**Your goal:**
Report back every line below that carries the word "text".

[Web page revision data]

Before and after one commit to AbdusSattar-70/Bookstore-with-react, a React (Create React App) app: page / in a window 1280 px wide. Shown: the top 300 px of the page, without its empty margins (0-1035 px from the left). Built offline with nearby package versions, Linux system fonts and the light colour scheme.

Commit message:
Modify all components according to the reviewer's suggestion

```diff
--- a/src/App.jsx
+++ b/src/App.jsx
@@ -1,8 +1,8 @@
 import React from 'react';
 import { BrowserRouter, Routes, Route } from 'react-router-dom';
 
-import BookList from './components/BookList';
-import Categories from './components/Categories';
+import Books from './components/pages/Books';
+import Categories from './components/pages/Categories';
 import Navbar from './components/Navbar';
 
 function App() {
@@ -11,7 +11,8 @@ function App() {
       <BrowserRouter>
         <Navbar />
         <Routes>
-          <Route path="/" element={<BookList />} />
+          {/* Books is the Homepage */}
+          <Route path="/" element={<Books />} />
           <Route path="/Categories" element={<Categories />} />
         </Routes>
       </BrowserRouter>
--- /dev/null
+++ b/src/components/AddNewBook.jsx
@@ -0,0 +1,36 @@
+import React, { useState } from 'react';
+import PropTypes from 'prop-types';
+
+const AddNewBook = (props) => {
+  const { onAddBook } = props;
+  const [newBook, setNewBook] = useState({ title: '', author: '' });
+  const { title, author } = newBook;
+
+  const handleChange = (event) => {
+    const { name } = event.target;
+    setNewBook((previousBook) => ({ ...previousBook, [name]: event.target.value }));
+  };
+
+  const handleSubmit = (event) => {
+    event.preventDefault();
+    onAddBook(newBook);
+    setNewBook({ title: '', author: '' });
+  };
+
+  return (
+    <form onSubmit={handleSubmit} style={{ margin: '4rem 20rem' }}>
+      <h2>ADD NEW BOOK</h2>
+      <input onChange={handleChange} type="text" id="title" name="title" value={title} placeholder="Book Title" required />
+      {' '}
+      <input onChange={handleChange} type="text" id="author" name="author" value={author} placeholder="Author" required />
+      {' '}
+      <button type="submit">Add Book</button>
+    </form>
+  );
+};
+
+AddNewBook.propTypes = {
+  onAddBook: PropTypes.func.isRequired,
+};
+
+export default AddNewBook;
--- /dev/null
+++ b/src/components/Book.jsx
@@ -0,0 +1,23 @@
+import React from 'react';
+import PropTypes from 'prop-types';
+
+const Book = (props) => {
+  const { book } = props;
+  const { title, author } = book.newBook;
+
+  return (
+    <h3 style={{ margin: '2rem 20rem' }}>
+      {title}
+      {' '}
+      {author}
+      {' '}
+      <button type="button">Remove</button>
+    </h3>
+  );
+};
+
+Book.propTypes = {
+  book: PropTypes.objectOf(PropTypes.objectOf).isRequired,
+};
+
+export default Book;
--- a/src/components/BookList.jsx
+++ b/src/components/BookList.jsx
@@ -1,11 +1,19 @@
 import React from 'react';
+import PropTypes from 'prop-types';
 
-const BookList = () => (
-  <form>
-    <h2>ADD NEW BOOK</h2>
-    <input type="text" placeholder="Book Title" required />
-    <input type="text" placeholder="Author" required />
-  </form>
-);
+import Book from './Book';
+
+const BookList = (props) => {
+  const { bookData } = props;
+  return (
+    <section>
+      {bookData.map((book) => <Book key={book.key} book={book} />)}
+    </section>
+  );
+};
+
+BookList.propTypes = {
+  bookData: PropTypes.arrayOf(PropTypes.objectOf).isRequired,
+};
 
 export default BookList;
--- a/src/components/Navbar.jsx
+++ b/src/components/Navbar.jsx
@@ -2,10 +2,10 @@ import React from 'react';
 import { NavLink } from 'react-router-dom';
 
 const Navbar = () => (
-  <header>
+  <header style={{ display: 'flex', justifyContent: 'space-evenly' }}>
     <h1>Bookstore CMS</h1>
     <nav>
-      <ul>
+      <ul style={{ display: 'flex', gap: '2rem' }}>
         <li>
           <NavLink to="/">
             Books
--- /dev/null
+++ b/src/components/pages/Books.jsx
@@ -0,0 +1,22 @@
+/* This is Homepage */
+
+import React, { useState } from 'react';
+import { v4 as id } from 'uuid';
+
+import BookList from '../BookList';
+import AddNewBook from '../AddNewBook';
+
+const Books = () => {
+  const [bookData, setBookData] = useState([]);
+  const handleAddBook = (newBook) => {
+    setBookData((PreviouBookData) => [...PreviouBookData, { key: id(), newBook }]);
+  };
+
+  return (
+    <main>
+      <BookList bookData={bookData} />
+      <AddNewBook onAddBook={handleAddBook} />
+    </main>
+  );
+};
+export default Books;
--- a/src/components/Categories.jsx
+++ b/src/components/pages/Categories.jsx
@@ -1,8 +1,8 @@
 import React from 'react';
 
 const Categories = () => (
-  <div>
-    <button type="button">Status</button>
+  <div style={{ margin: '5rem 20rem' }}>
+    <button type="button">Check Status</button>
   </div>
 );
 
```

* * *

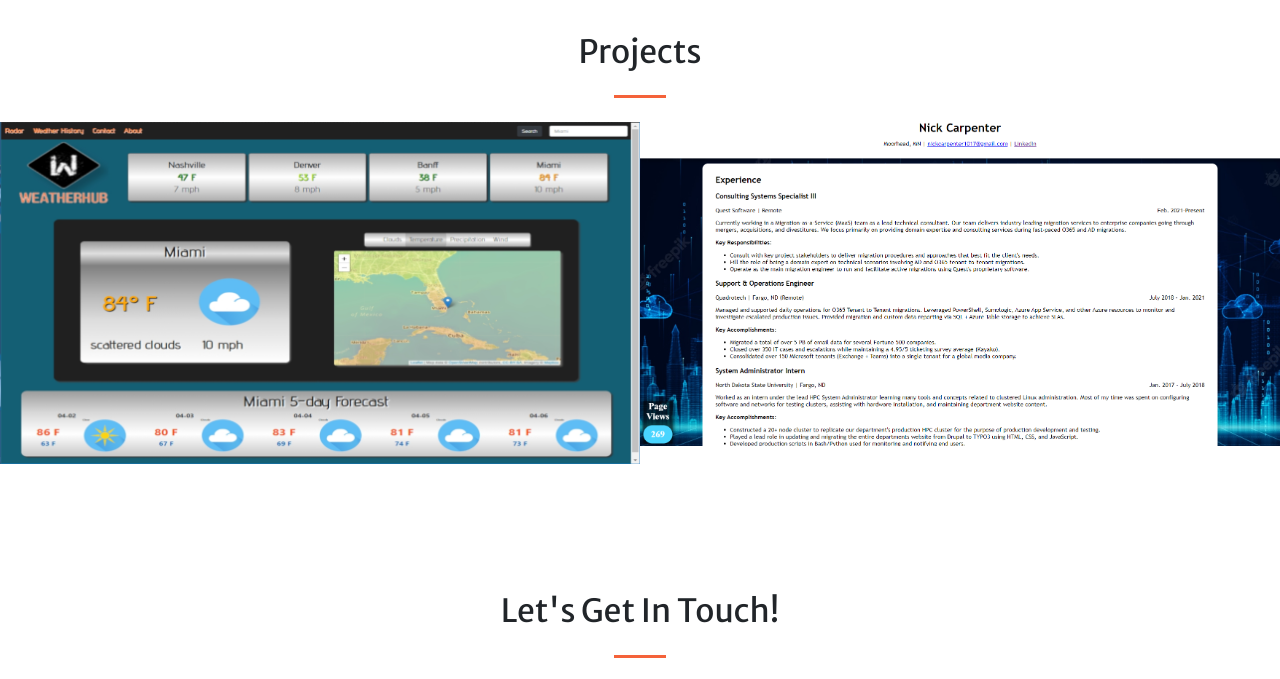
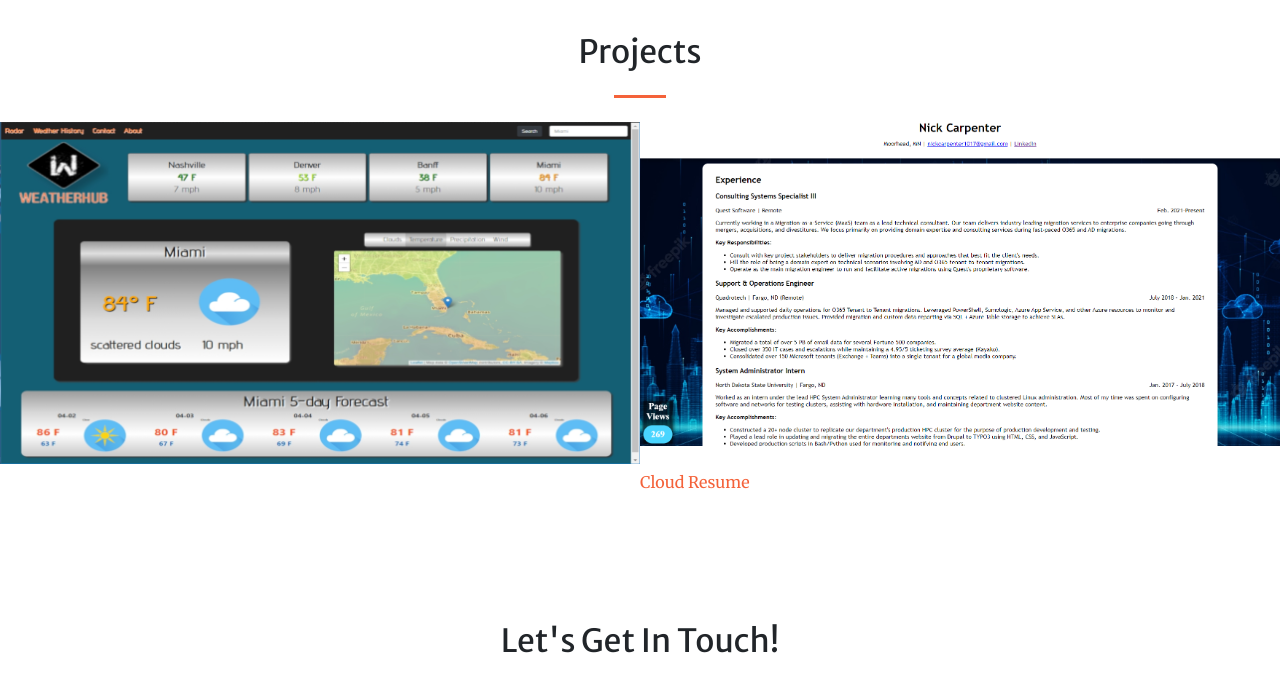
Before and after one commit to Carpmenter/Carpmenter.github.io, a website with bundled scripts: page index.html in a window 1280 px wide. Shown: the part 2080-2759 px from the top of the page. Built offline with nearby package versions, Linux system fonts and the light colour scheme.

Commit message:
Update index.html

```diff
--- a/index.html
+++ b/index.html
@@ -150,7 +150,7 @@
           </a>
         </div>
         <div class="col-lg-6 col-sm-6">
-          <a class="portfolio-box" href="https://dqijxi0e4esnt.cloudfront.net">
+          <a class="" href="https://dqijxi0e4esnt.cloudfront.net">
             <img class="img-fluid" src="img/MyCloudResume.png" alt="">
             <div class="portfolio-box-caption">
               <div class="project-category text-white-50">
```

**Your response:**
+      <input onChange={handleChange} type="text" id="title" name="title" value={title} placeholder="Book Title" required />
+      <input onChange={handleChange} type="text" id="author" name="author" value={author} placeholder="Author" required />
-    <input type="text" placeholder="Book Title" required />
-    <input type="text" placeholder="Author" required />
               <div class="project-category text-white-50">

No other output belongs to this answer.